» Exercise instructions
Report all lines below with the word "labels".

BEGIN Extracted entries

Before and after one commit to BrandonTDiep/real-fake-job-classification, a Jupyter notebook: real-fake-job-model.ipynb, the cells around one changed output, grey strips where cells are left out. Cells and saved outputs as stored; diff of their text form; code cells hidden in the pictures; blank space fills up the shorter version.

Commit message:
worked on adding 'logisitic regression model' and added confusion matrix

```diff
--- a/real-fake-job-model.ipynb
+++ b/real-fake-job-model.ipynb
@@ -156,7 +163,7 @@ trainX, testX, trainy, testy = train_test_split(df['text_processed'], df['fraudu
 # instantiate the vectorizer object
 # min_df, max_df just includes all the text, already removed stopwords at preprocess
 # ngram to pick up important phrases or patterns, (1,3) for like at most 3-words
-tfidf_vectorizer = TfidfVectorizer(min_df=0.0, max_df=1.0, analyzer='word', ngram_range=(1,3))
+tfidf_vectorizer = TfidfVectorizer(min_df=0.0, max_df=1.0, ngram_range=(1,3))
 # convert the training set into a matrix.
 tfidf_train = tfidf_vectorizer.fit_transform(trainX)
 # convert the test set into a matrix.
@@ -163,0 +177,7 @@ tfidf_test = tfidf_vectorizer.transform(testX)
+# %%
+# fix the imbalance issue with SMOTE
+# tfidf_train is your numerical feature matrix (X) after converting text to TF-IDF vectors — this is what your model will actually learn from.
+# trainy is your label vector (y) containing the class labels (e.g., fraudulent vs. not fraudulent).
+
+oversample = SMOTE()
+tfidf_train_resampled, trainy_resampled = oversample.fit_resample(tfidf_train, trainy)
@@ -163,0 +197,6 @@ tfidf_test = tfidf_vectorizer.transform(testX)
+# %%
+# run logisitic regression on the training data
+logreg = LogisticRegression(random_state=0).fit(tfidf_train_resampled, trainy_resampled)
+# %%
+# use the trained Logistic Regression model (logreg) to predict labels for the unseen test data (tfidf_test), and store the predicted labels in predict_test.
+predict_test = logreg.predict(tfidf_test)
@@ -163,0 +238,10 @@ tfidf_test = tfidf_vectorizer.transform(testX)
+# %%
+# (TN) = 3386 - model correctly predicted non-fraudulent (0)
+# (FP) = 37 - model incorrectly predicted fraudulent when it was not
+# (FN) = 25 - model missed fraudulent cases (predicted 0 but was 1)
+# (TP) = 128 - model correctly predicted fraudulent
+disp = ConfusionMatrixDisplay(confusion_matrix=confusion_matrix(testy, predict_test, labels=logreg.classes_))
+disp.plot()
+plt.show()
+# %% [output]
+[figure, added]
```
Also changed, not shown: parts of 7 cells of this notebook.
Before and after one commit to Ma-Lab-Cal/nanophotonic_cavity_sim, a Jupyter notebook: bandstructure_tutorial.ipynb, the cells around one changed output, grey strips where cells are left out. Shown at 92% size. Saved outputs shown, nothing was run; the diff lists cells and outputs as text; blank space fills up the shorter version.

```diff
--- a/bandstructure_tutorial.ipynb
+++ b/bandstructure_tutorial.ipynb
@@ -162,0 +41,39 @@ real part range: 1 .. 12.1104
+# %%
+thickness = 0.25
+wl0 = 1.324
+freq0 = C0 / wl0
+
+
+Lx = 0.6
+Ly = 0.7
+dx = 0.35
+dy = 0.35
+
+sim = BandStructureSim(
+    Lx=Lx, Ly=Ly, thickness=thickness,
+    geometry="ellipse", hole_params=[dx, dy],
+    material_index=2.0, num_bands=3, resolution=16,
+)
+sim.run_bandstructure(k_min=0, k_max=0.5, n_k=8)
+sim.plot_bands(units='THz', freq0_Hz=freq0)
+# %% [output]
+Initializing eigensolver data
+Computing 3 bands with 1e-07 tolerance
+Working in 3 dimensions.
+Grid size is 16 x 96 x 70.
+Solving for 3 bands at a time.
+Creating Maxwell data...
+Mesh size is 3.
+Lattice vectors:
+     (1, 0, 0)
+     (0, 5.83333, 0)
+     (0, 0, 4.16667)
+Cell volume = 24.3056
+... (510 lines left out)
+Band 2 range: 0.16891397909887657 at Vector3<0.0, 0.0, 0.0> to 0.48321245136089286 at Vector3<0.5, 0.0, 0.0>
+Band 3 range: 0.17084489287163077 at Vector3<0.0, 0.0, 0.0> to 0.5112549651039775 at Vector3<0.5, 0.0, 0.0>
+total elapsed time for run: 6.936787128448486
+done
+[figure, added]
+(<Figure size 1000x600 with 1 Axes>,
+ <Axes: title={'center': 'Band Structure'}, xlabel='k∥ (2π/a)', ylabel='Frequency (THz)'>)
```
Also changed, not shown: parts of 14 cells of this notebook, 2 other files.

END Extracted entries

» Answer
+# trainy is your label vector (y) containing the class labels (e.g., fraudulent vs. not fraudulent).
+# use the trained Logistic Regression model (logreg) to predict labels for the unseen test data (tfidf_test), and store the predicted labels in predict_test.
+disp = ConfusionMatrixDisplay(confusion_matrix=confusion_matrix(testy, predict_test, labels=logreg.classes_))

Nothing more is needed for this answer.